British Liver Trust will host their Love your Liver unit at the Labour Party conference to provide free liver health screening and scans to MPs and raise public awareness of the risk factors for liver disease including alcohol intake. The event will take place between 10am – 4pm on Tuesday 27 September at Royal Albert Dock, Liverpool L3 4AF (outside the Martin Luther King Museum).
Tackling stigma in action: visibility, education and language
8 November, 9.30am
AHA parliamentary reception
Alcohol Health Alliance
16 November, 3–5pm
More information to follow
MCA annual symposium on alcohol and health
Medical Council on Alcohol
Public health team efforts to reduce alcohol harms at local authority level: New insights from ExILEnS and CICA research on licensing and community-led approaches
ExILEnS and CICA, University of Stirling
More information to follow
Meet the Members

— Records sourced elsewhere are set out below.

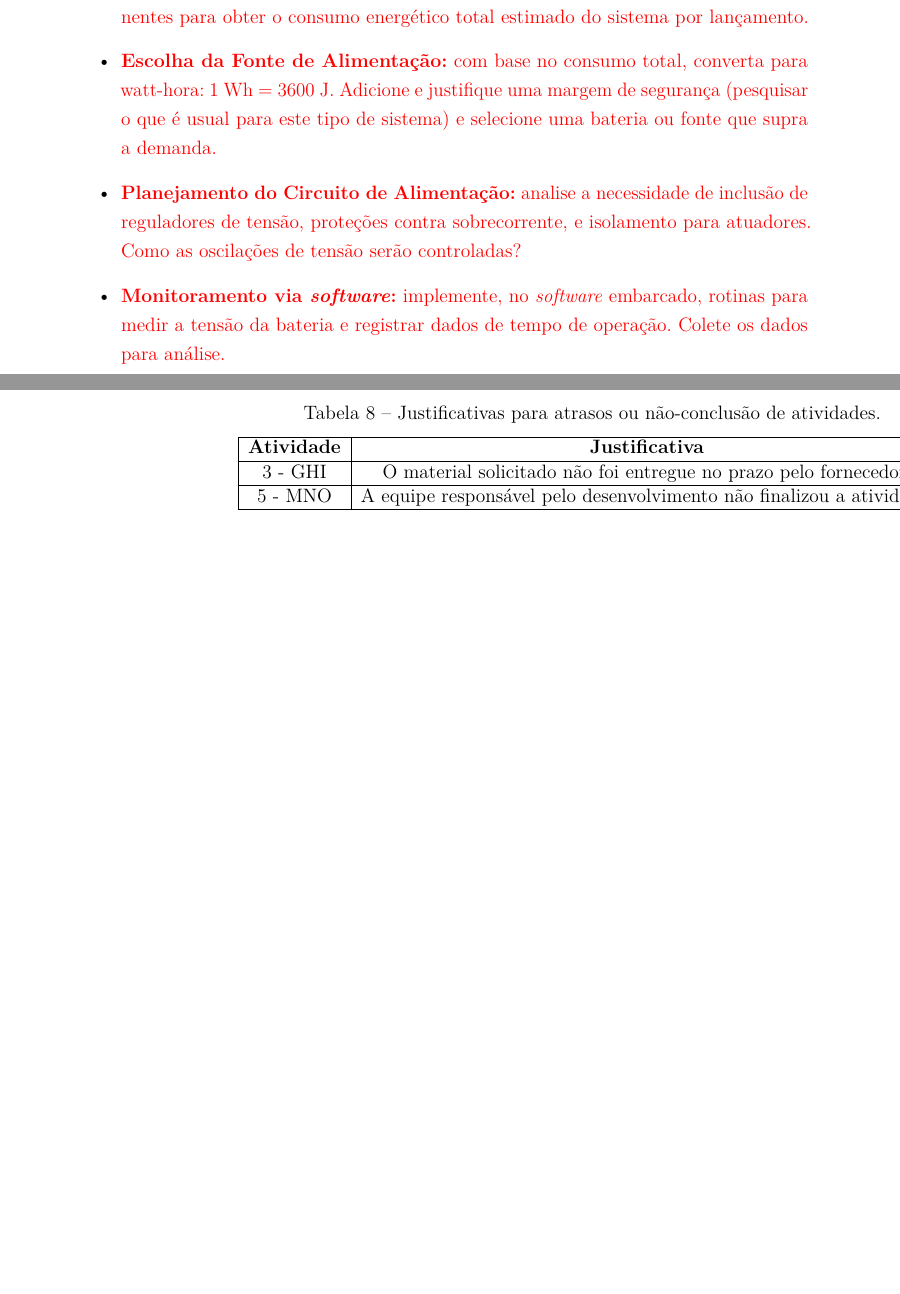
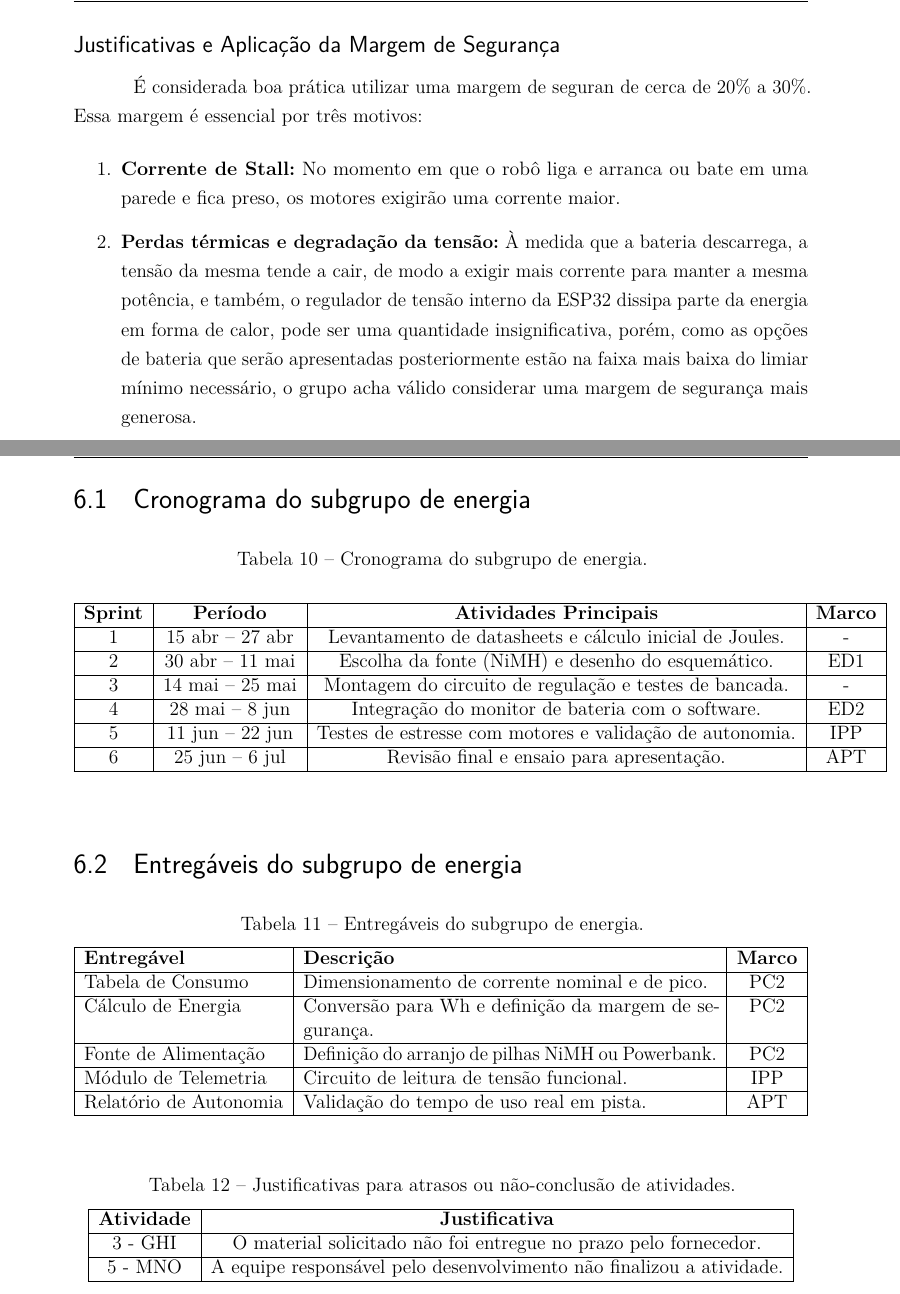
Before and after one commit to fcte-pi1/2026_1_PI1_Grupo01_Juliana, a LaTeX thesis (docs/relatorio/relatorio.tex, which reads docs/relatorio/editaveis/06_projetoconceitual.tex, docs/relatorio/editaveis/08_cronograma.tex): two parts of pages 17 and 22 of 33 before the commit and two parts of pages 19 and 25 of 36 after it, joined at a grey line, cut at the place of the change, the shorter picture padded with empty space. Compiled offline with pdfLaTeX.

Commit message:
feat: Estruturacao base do relatorio de energia
Co-authored-by: Melissa <7yehet@gmail.com>

```diff
--- a/docs/relatorio/editaveis/06_projetoconceitual.tex
+++ b/docs/relatorio/editaveis/06_projetoconceitual.tex
@@ -43,5 +43,0 @@
-    \item \textcolor{red}{ \textbf{Estimativa do Consumo Total de Energia:} some as energias de todos os componentes para obter o consumo energético total estimado do sistema por lançamento.}
-    \item \textcolor{red}{ \textbf{Escolha da Fonte de Alimentação:} com base no consumo total, converta para watt-hora: 1 Wh = 3600 J. Adicione e justifique uma margem de segurança (pesquisar o que é usual para este tipo de sistema) e selecione uma bateria ou fonte que supra a demanda.}
-    \item \textcolor{red}{ \textbf{Planejamento do Circuito de Alimentação:} analise a necessidade de inclusão de reguladores de tensão, proteções contra sobrecorrente, e isolamento para atuadores. Como as oscilações de tensão serão controladas?}
-    \item \textcolor{red}{ \textbf{Monitoramento via \textit{software}:} implemente, no \textit{software} embarcado, rotinas para medir a tensão da bateria e registrar dados de tempo de operação. Colete os dados para análise.}
-    \item \textcolor{red}{ \textbf{Validação com Testes Reais:} realize testes de campo para comparar o consumo estimado com o real. Ajuste a capacidade da fonte se necessário e refine o software de coleta de dados. Justifique a diferença de resultados (real x teórica), de acordo com a literatura.}
@@ -48,0 +102,6 @@
+\subsection*{Justificativas e Aplicação da Margem de Segurança}
+É considerada boa prática utilizar uma margem de seguran de cerca de 20\% a 30\%. Essa margem é essencial por três motivos:
+\begin{enumerate}
+    \item \textbf{Corrente de Stall:} No momento em que o robô liga e arranca ou bate em uma parede e fica preso, os motores exigirão uma corrente maior.
+    \item \textbf{Perdas térmicas e degradação da tensão:} À medida que a bateria descarrega, a tensão da mesma tende a cair, de modo a exigir mais corrente para manter a mesma potência, e também, o regulador de tensão interno da ESP32 dissipa parte da energia em forma de calor, pode ser uma quantidade insignificativa, porém, como as opções de bateria que serão apresentadas posteriormente estão na faixa mais baixa do limiar mínimo necessário, o grupo acha válido considerar uma margem de segurança mais generosa.
+\end{enumerate}
--- a/docs/relatorio/editaveis/08_cronograma.tex
+++ b/docs/relatorio/editaveis/08_cronograma.tex
@@ -29,3 +35,34 @@ Fim do projeto          & xx/xx/20xx        & xx/xx/20xx         \\ \hline
+\section{Cronograma do subgrupo de energia}
+
+\begin{table}[htpb]
+\begin{center}
+\caption{Cronograma do subgrupo de energia.}
+\begin{tabular}{|c|c|c|c|c|}
+\hline
+\textbf{Sprint} & \textbf{Período} & \textbf{Atividades Principais} & \textbf{Marco} \\ \hline
+1 & 15 abr -- 27 abr & Levantamento de datasheets e cálculo inicial de Joules. & - \\ \hline
+2 & 30 abr -- 11 mai & Escolha da fonte (NiMH) e desenho do esquemático. & ED1 \\ \hline
+3 & 14 mai -- 25 mai & Montagem do circuito de regulação e testes de bancada. & - \\ \hline
+4 & 28 mai -- 8 jun & Integração do monitor de bateria com o software. & ED2 \\ \hline
+5 & 11 jun -- 22 jun & Testes de estresse com motores e validação de autonomia. & IPP \\ \hline
+6 & 25 jun -- 6 jul & Revisão final e ensaio para apresentação. & APT \\ \hline
+\end{tabular}
+\end{center}
+\end{table}
+
+\section{Entregáveis do subgrupo de energia}
+
+\begin{table}[htpb]
+\begin{center}
+\caption{Entregáveis do subgrupo de energia.}
+\begin{tabular}{|l|p{9cm}|c|}
+\hline
+\textbf{Entregável} & \textbf{Descrição} & \textbf{Marco} \\ \hline
+Tabela de Consumo & Dimensionamento de corrente nominal e de pico. & PC2 \\ \hline
+Cálculo de Energia & Conversão para Wh e definição da margem de segurança. & PC2 \\ \hline
+Fonte de Alimentação & Definição do arranjo de pilhas NiMH ou Powerbank. & PC2 \\ \hline
+Módulo de Telemetria & Circuito de leitura de tensão funcional. & IPP \\ \hline
+Relatório de Autonomia & Validação do tempo de uso real em pista. & APT \\ \hline
 \end{tabular}
 \end{center}
 \end{table}
```
Also changed, not shown: docs/relatorio/editaveis/06_projetoconceitual.tex (71 more changed lines), docs/relatorio/editaveis/08_cronograma.tex (8 more changed lines).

Every month, we speak to a member of the AHA to find out more about what they do and how their organisation is working to end alcohol harm.
Today we meet Sue Taylor, head of alcohol policy at Balance, who has been with the programme since it launched in 2009.
How does your organisation help to reduce alcohol harm?
Balance is commissioned by local authority public health teams in seven localities in the north east of England. We take an evidence-based approach to alcohol harm reduction and work with partners to run mass media campaigns that raise awareness of the harms associated with alcohol; liaise with local, national and international colleagues to advocate for evidence-based measures to influence the price, promotion and availability of alcohol; and promote innovative and joined up approaches within our commissioning localities.
What inspires you most in your job?
As someone from the north east, I am inspired by the challenge of making the region a better place for people to live. Our area suffers from some of the greatest alcohol-related harms and health inequalities, so we work in a difficult environment. However, the commitment of partners across the system to make a difference and improve people’s lives is hugely inspiring. I genuinely believe that by working together, we will reduce alcohol harms and ensure that the north east is a happier, healthier place for our children to grow up.
What change do you think would make the biggest difference in reducing alcohol harm?
I believe that the biggest step in reducing alcohol harm would be to denormalise alcohol, as colleagues have done with tobacco. This means making alcohol less affordable, available and desirable. This requires a positive and proactive government, committed to following the evidence-base and working independently from the alcohol industry.